*Exercise details*:
Report every line in the records below that holds the word "interactive".
╭─ Supplied records
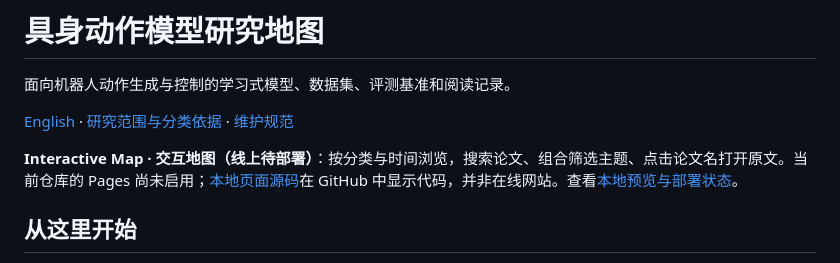
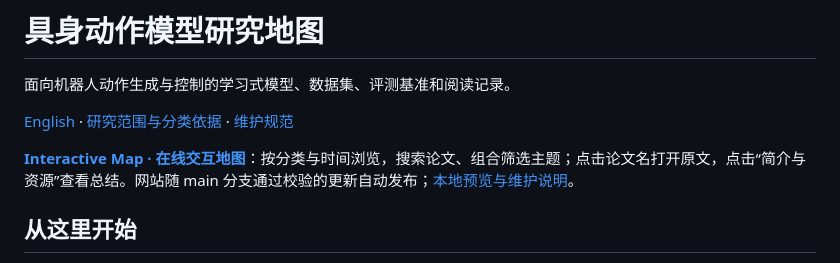
Before and after one commit to ZGCA-HMI-Lab/Embodied-Agent-Research-Map, a Markdown page: README_cn.md, the part around the change. Drawn GitHub-style.

```diff
--- a/README_cn.md
+++ b/README_cn.md
@@ -4,7 +4,7 @@
 
 [English](README.md) · [研究范围与分类依据](docs/scope_cn.md) · [维护规范](CONTRIBUTING.md)
 
-**Interactive Map · 交互地图（线上待部署）**：按分类与时间浏览，搜索论文、组合筛选主题、点击论文名打开原文。当前仓库的 Pages 尚未启用；[本地页面源码](site/index.html)在 GitHub 中显示代码，并非在线网站。查看[本地预览与部署状态](docs/interactive-map.md)。
+**[Interactive Map · 在线交互地图](https://zgca-hmi-lab.github.io/Embodied-Agent-Research-Map/)**：按分类与时间浏览，搜索论文、组合筛选主题；点击论文名打开原文，点击“简介与资源”查看总结。网站随 main 分支通过校验的更新自动发布；[本地预览与维护说明](docs/interactive-map.md)。
 
 ## 从这里开始
 
```
Also changed, not shown: README.md (+1 -1 lines), docs/interactive-map.md (+4 -6 lines).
╰─
*Solution to this problem*:
-**Interactive Map · 交互地图（线上待部署）**：按分类与时间浏览，搜索论文、组合筛选主题、点击论文名打开原文。当前仓库的 Pages 尚未启用；[本地页面源码](site/index.html)在 GitHub 中显示代码，并非在线网站。查看[本地预览与部署状态](docs/interactive-map.md)。
+**[Interactive Map · 在线交互地图](https://zgca-hmi-lab.github.io/Embodied-Agent-Research-Map/)**：按分类与时间浏览，搜索论文、组合筛选主题；点击论文名打开原文，点击“简介与资源”查看总结。网站随 main 分支通过校验的更新自动发布；[本地预览与维护说明](docs/interactive-map.md)。
Also changed, not shown: README.md (+1 -1 lines), docs/interactive-map.md (+4 -6 lines).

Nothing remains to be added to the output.